How useful would that be in the reporting and dissemination of information? With all the noise introduced during breaking news and even long, complex story arcs, it seems like there’s a lot of potential here.
The nature and task of art is different from news, but there’s much we can learn (stay tuned for more posts on that topic). Consider this from Anil’s piece:
Reblogging is essential to getting the word out for many digital artists, but potentially devastating to the value of the very work it is promoting. What’s been missing, then, are the instruments that physical artists have used to invent value around their work for centuries — provenance and verification.
Think of these two key terms he uses.
In the context of news, provenance could be the source of information — or it could be who first reported something. Verification, of course, is already a common term.
The next question then is: What instruments do we have to give our work value?
Not methods. Instruments.
All this — you guessed it — also makes me think of GitHub for News (more here). That idea would make tracking updates, contributions, feedback and even facts more structured by incorporating them in a versioning system like git.
Neither GitHub for News nor Block Chains for News would solve all the problems they aim to tackle. Anil’s piece smartly notes in the art realm:
as with any new idea, it can be difficult to reckon with the implications. Steven Melendez asserted that monegraph could “eradicate fake digital art”, when this is exactly backwards. In fact monegraph makes it possible to have “fake digital art”, because prior to this we had no consistent way of defining an “original”.
So, where should we start?
UPDATE: More discussion and explanation…
@spetulla This would have nothing to do with funding, actually. It’s just applying the same fundamentals of the Bitcoin protocol to news.

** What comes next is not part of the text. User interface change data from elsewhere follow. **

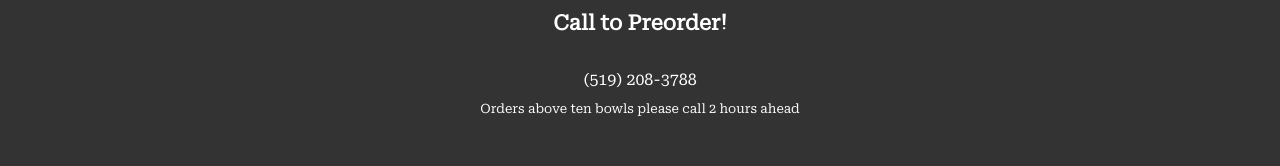
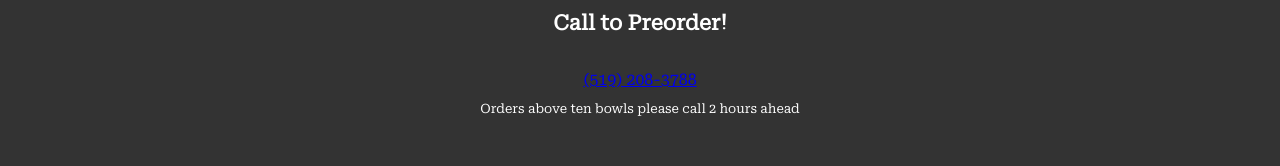
Before and after one commit to ShlingBop/IznaPokePlus, a plain HTML site: page index.html in a window 1280 px wide. Shown: the part 5945-6111 px from the top of the page. Drawn offline with Linux system fonts and the light colour scheme.

Commit message:
Update index.html

```diff
--- a/index.html
+++ b/index.html
@@ -276,7 +276,7 @@
 	<footer id="contact">
 		<div>
 			  <h5>Call to Preorder!</h5>
-			  <span class="number">(519) 208-3788</span>
+			  <span class="number"><a href="5192083788">(519) 208-3788</a>
 			  <p class="above">Orders above ten bowls please call 2 hours ahead<p>
 		</div>
 			<div class="copyright test">
```
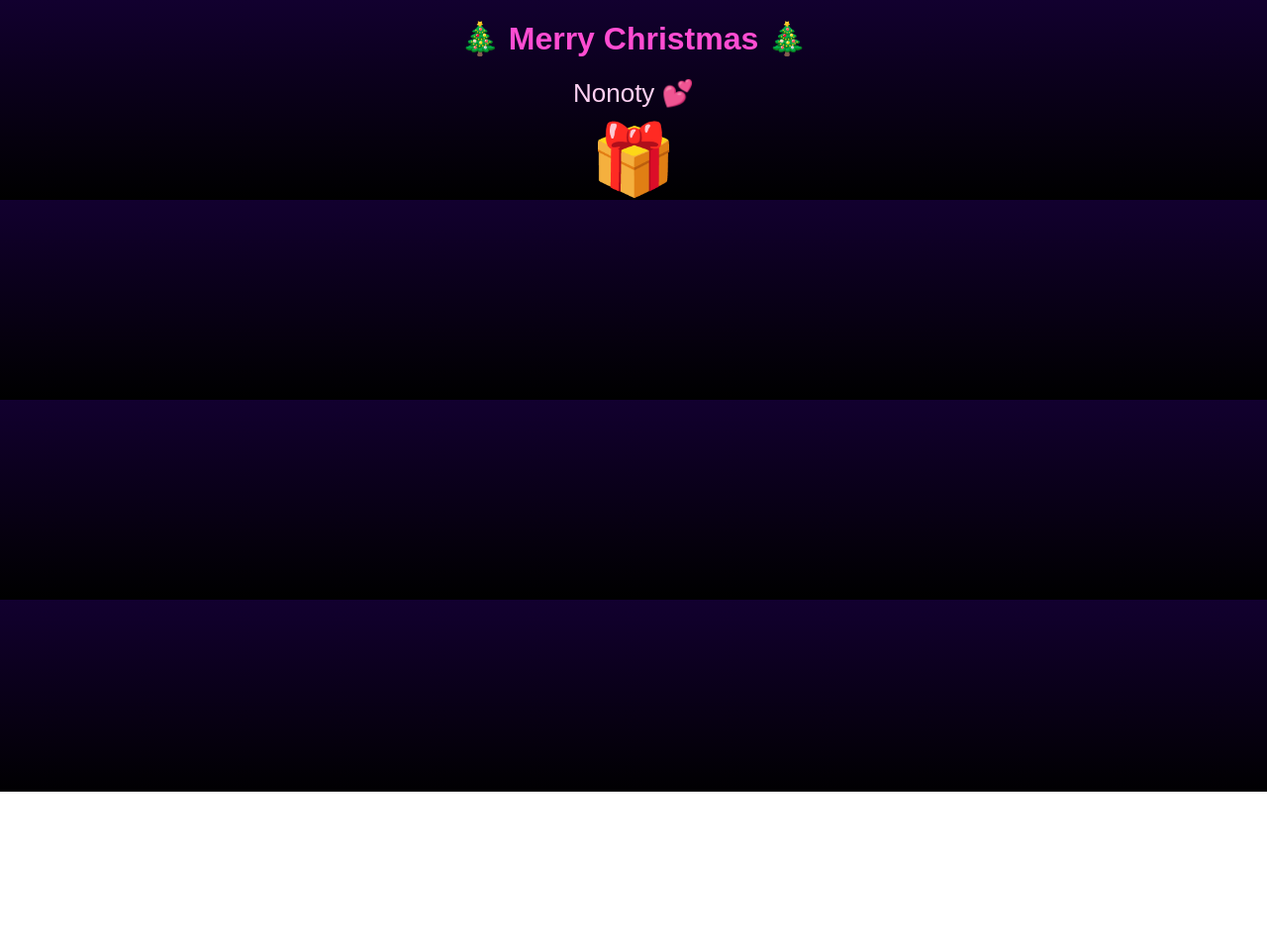
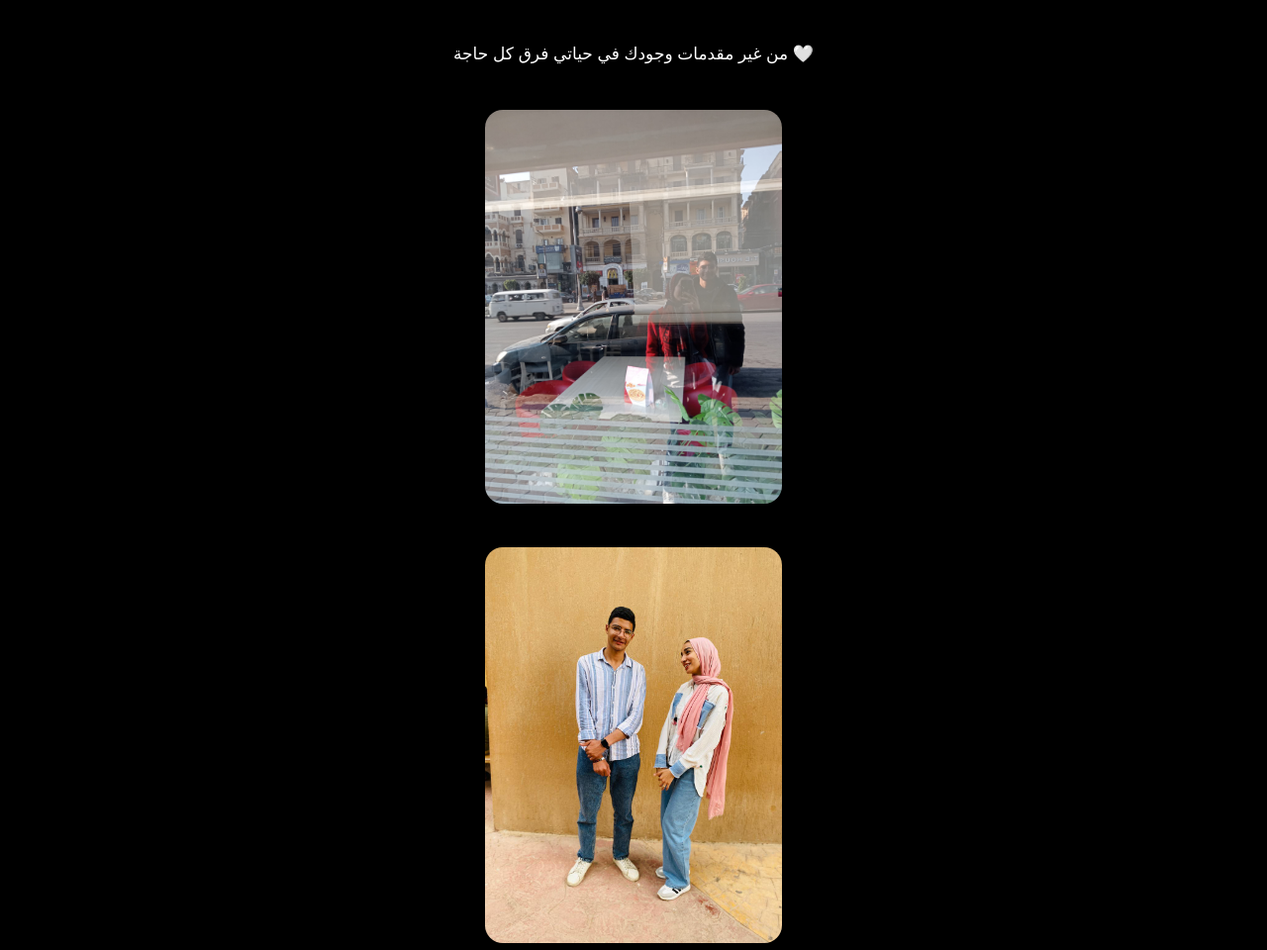
Before and after one commit to zyadmoamed445-jpg/i-love-nonoty, a plain HTML site: page surprise.html in a window 1280 px wide. Shown: the whole page at 99% size. Before the commit the page ends 800 px from the top, so only its background shows below. Drawn offline with Linux system fonts and the light colour scheme.

Commit message:
Refactor surprise.html with new styles and content
Updated styles and content for surprise gift page.

```diff
--- a/surprise.html
+++ b/surprise.html
@@ -1,63 +1,90 @@
 <!DOCTYPE html>
-<html lang="ar">
+<html>
 <head>
 <meta charset="UTF-8">
-<title>🎁 Surprise</title>
+<title> </title>
+
 <style>
 body{
-  margin:0; background:linear-gradient(180deg,#12002f,#000);
-  color:white; font-family:Arial; text-align:center;
+  margin:0;
+  background:black;
+  color:white;
+  font-family:Arial;
+  text-align:center;
 }
-h1{
-  color:#ff4dd2; margin-top:20px;
-  animation: float 2.5s infinite ease-in-out;
+
+.section{
+  opacity:0;
+  transform:translateY(25px);
+  transition:1s;
+  margin:40px 0;
 }
-@keyframes float{ 0%{transform:translateY(0)} 50%{transform:translateY(-8px)} 100%{transform:translateY(0)} }
-.name{
-  font-size:26px; color:#ffd1f3; margin:10px 0;
-  animation: pop 1.2s ease-out;
+
+.show{
+  opacity:1;
+  transform:translateY(0);
 }
-@keyframes pop{ from{transform:scale(.7);opacity:0} to{transform:scale(1);opacity:1} }
-.gift{ font-size:70px; cursor:pointer; transition:.3s }
-.gift.open{ transform:scale(1.1) }
-p{ width:90%; margin:10px auto 20px; font-size:18px }
-img{ width:90%; max-width:300px; border-radius:20px; margin:10px 0 }
-audio{ width:90%; margin:12px 0 }
-.hidden{ display:none }
+
+p{
+  width:85%;
+  margin:auto;
+  font-size:17px;
+  line-height:1.8;
+}
+
+img{
+  width:85%;
+  max-width:300px;
+  border-radius:18px;
+}
+
+audio{display:none}
 </style>
 </head>
 
 <body>
-<h1>🎄 Merry Christmas 🎄</h1>
-<div class="name">Nonoty 💕</div>
 
-<div id="gift" class="gift" onclick="openGift()">🎁</div>
+<audio autoplay loop>
+  <source src="يوم ما اتقابلنا.mp3">
+</audio>
 
-<div id="content" class="hidden">
+<div class="section">
   <p>
-    دي رسالة من قلبي ❤️
-    كل سنة وانتِ طيبة، وأجمل حاجة حصلت في حياتي ✨
+    من غير مقدمات
+    وجودك في حياتي فرق كل حاجة 🤍
   </p>
+</div>
 
-  <h3>🎵 أغنية</h3>
-  <audio controls autoplay>
-    <source src="يوم ما اتقابلنا.mp3">
-  </audio>
+<div class="section">
+  <img src="IMG-20250215-WA0016.jpg">
+</div>
 
-  <h3>📸 صور</h3>
-  <img src="IMG-20250215-WA0016.jpg">
+<div class="section">
   <img src="IMG-20250407-WA0051.jpg">
+</div>
+
+<div class="section">
   <img src="IMG-20250929-WA0008.jpg">
 </div>
 
+<div class="section">
+  <p>
+    كل سنة وانتِ الأجمل
+    والأقرب
+    والأهم ✨
+  </p>
+</div>
+
 <script>
-function openGift(){
-  document.getElementById('gift').classList.add('open');
-  document.getElementById('gift').innerText='🎉';
-  setTimeout(()=>{
-    document.getElementById('content').classList.remove('hidden');
-  },400);
-}
+let sections=document.querySelectorAll(".section");
+let i=0;
+setInterval(()=>{
+  if(i<sections.length){
+    sections[i].classList.add("show");
+    i++;
+  }
+},1300);
 </script>
+
 </body>
 </html>
```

Digging through notebooks or scanning old articles isn’t the best way to find archival information. Structure your beat using the key subject matter as your foundation to track people, places, organizations, incidents, schools and more.